I thought it was very well made, and Johnny Depp does a great job characterizing Caster. The supporting cast is also very good, which is part of the movie’s strength. ***SPOILER*** I also liked the effect of the healing of the killed characters coming from the earth. This is reminiscent to me of God creating man from the dust of the earth. ***END SPOILER***

Though it does get a bit violent, I found it very thought-provoking and worth the rental. It begs the question, if a man can transfer all he is mentally to a computer, what becomes of his soul?
My Ratings: Moral rating: Average / Moviemaking quality: 4
Jeff, age 57 (USA)
Neutral—We saw this movie in the IMAX, and while it was interesting as movies go, it wasn’t worth the ticket price. It was a bit slow in places. It was thought-provoking here and there, but I’d recommend renting it instead of paying ticket prices. The acting was great, but the story line had some holes. It was just too boring.
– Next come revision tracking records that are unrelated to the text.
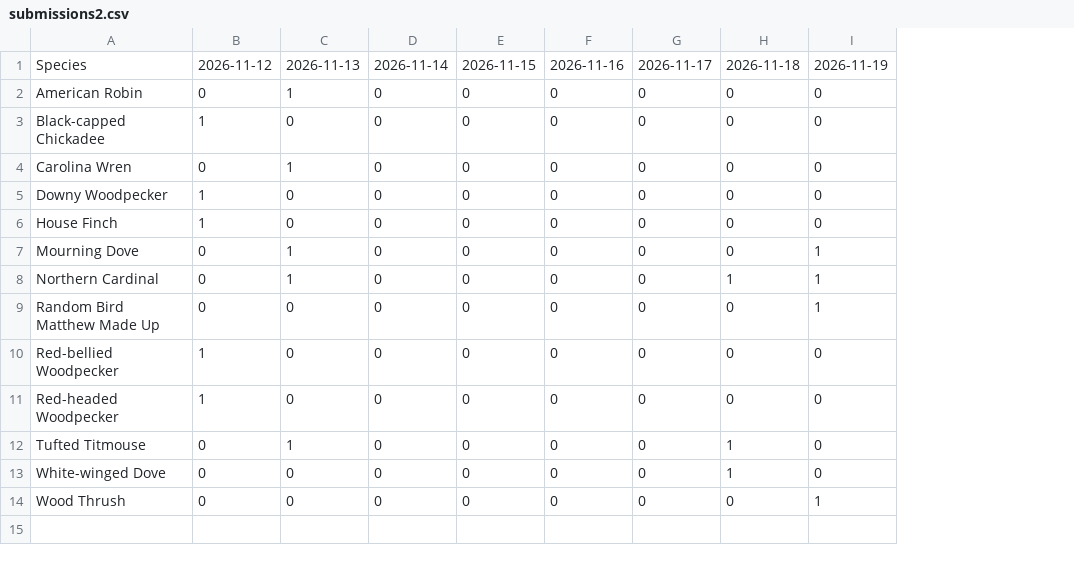
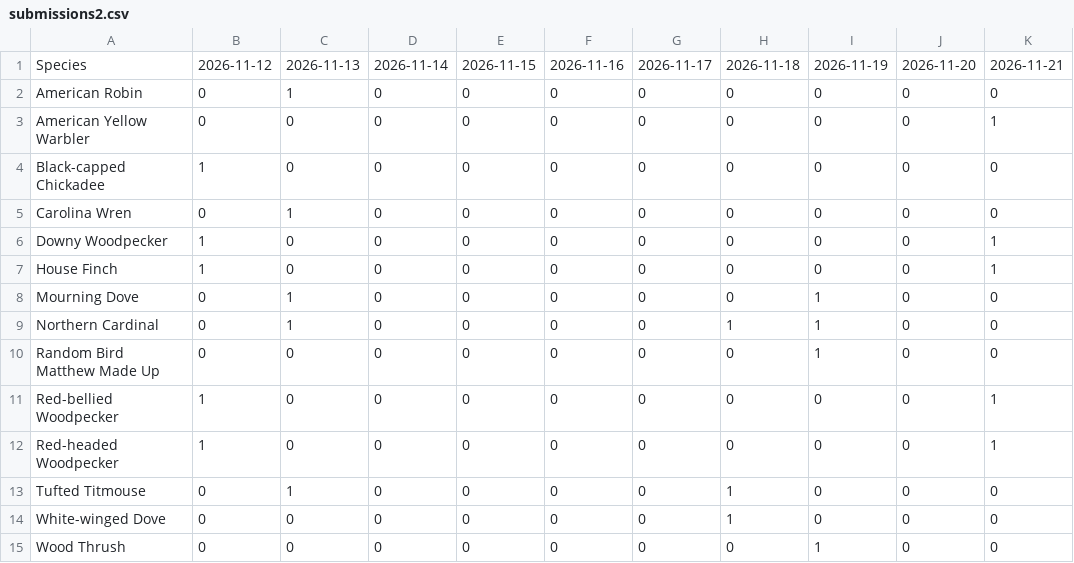
Before and after one commit to RockyTheDog-2/bird_audio_manager, a CSV file: wildlife_data/submissions2.csv, drawn as a sheet; addresses are those after the commit; the diff names each change by its address in the sheet, - before the commit and + after, or states it on an @@ line.

Commit message:
Update CSV

```diff
--- a/wildlife_data/submissions2.csv
+++ b/wildlife_data/submissions2.csv
+column J, rows 1-2: 2026-11-20 | 0; rows 4-15: all 0
+column K, rows 1-2: 2026-11-21 | 0; rows 4-15: 0 | 0 | 1 | 1 | 0 | 0 | 0 | 1 | 1 | 0 | 0 | 0
+row 3: American Yellow Warbler | 0 | 0 | 0 | 0 | 0 | 0 | 0 | 0 | 0 | 1
```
My Ratings: Moral rating: Average / Moviemaking quality: 5
Trina, age 46 (USA)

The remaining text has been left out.